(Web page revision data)
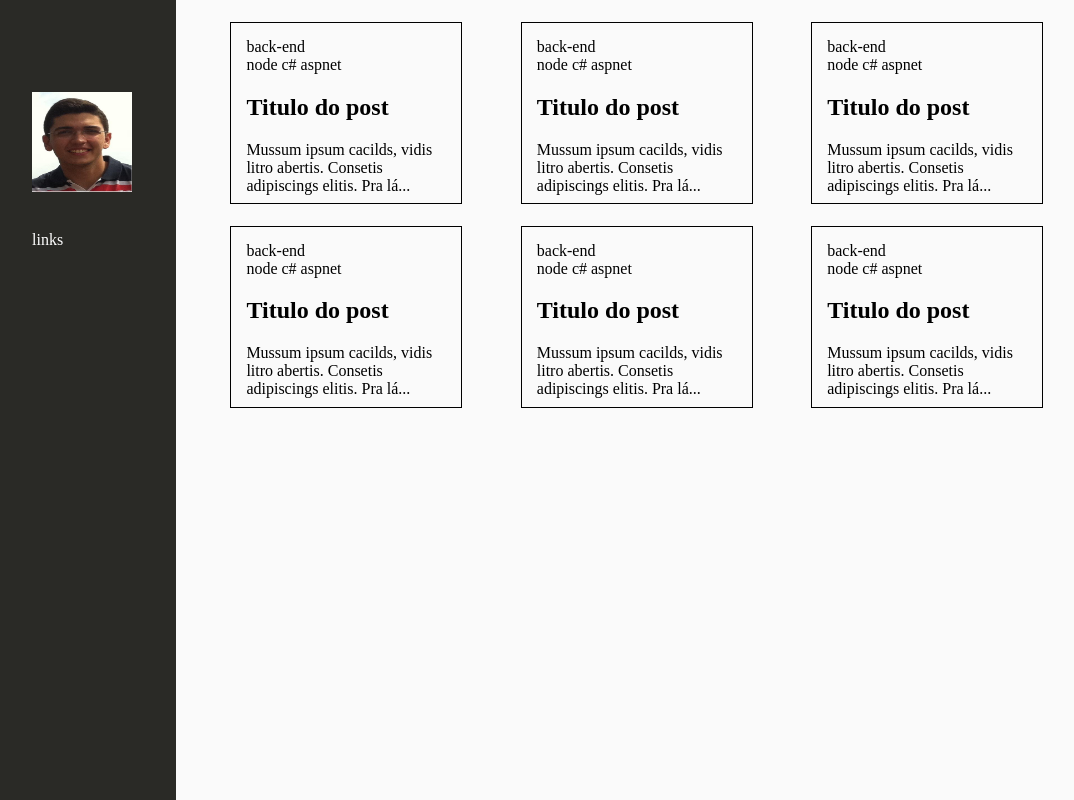
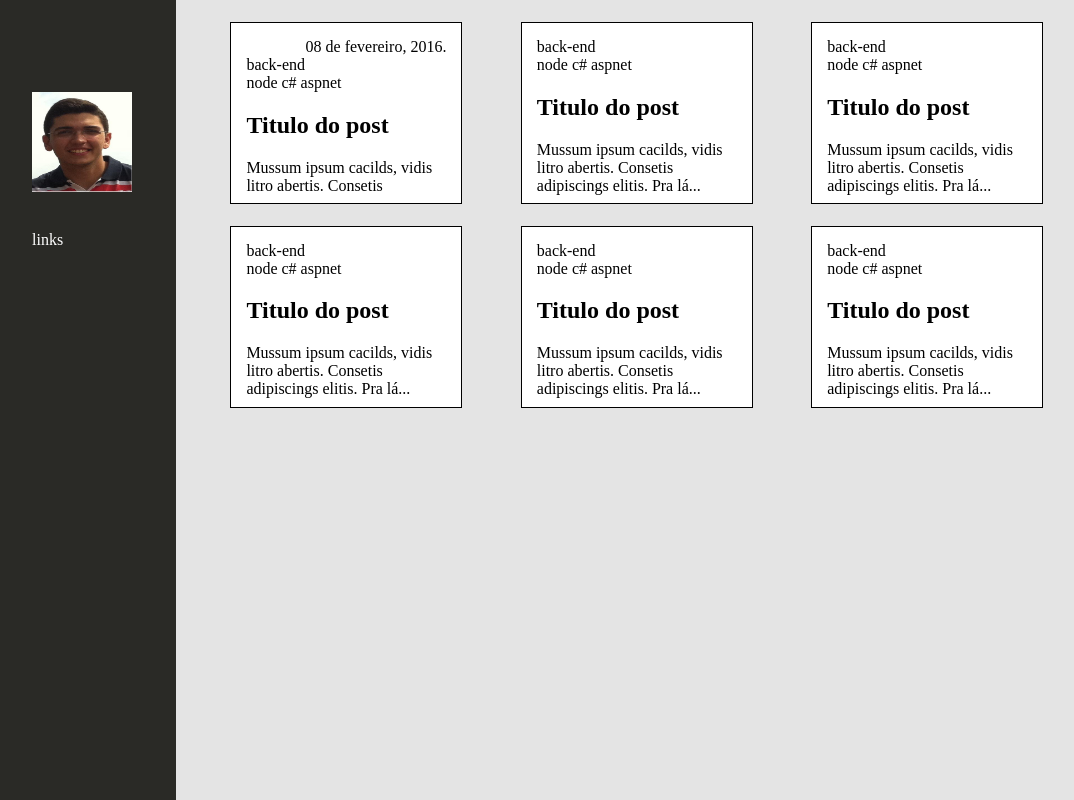
Before and after one commit to CesarNobre/blog, a web app: file index.html in a window 1280 px wide. Shown: the whole page, without its empty margins (16-1090 px from the left). Run offline with its HTML, style and script files only (its server is not run), Linux system fonts and the light colour scheme.

Commit message:
finished mockup blog

```diff
--- a/assets/style.css
+++ b/assets/style.css
@@ -19,7 +19,7 @@ body{
 }
 
 .container{
-	background-color: #FAFAFA;
+	background-color: rgb(228, 228, 228);
 	width: 85%;
 	margin-left:15%;
 	position: absolute;
@@ -42,6 +42,7 @@ body{
 }
 
 .posts{
+	background-color: white;
 	margin-top:2%;
 	margin-left: 5%;
 	padding: 15px;
@@ -50,9 +51,16 @@ body{
 	height: 150px;
 	display: inline-block;
 }
+
 .tags{
 
 }
+
 .categories{
 
 }
+
+.datetime{
+	width: 100%;
+	text-align: right;
+}
--- a/index.html
+++ b/index.html
@@ -17,6 +17,9 @@
 	<section>
 		<div class="container">
 			<div class="posts">
+				<div class="datetime">
+					08 de fevereiro, 2016.
+				</div>
 				<div class="categories">
 					back-end
 				</div>
@@ -27,7 +30,7 @@
 					<h1>Titulo do post</h1>
 				</div>
 				<div class="post-body">
-					Mussum ipsum cacilds, vidis litro abertis. Consetis adipiscings elitis. Pra lá...
+					Mussum ipsum cacilds, vidis litro abertis. Consetis
 				</div>
 			</div>
 			<div class="posts">
```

Try it >>
Above are the records; print them all exactly and keep the pictures out.

Written response >>
Before and after one commit to CesarNobre/blog, a web app: file index.html in a window 1280 px wide. Shown: the whole page, without its empty margins (16-1090 px from the left). Run offline with its HTML, style and script files only (its server is not run), Linux system fonts and the light colour scheme.

Commit message:
finished mockup blog

```diff
--- a/assets/style.css
+++ b/assets/style.css
@@ -19,7 +19,7 @@ body{
 }
 
 .container{
-	background-color: #FAFAFA;
+	background-color: rgb(228, 228, 228);
 	width: 85%;
 	margin-left:15%;
 	position: absolute;
@@ -42,6 +42,7 @@ body{
 }
 
 .posts{
+	background-color: white;
 	margin-top:2%;
 	margin-left: 5%;
 	padding: 15px;
@@ -50,9 +51,16 @@ body{
 	height: 150px;
 	display: inline-block;
 }
+
 .tags{
 
 }
+
 .categories{
 
 }
+
+.datetime{
+	width: 100%;
+	text-align: right;
+}
--- a/index.html
+++ b/index.html
@@ -17,6 +17,9 @@
 	<section>
 		<div class="container">
 			<div class="posts">
+				<div class="datetime">
+					08 de fevereiro, 2016.
+				</div>
 				<div class="categories">
 					back-end
 				</div>
@@ -27,7 +30,7 @@
 					<h1>Titulo do post</h1>
 				</div>
 				<div class="post-body">
-					Mussum ipsum cacilds, vidis litro abertis. Consetis adipiscings elitis. Pra lá...
+					Mussum ipsum cacilds, vidis litro abertis. Consetis
 				</div>
 			</div>
 			<div class="posts">
```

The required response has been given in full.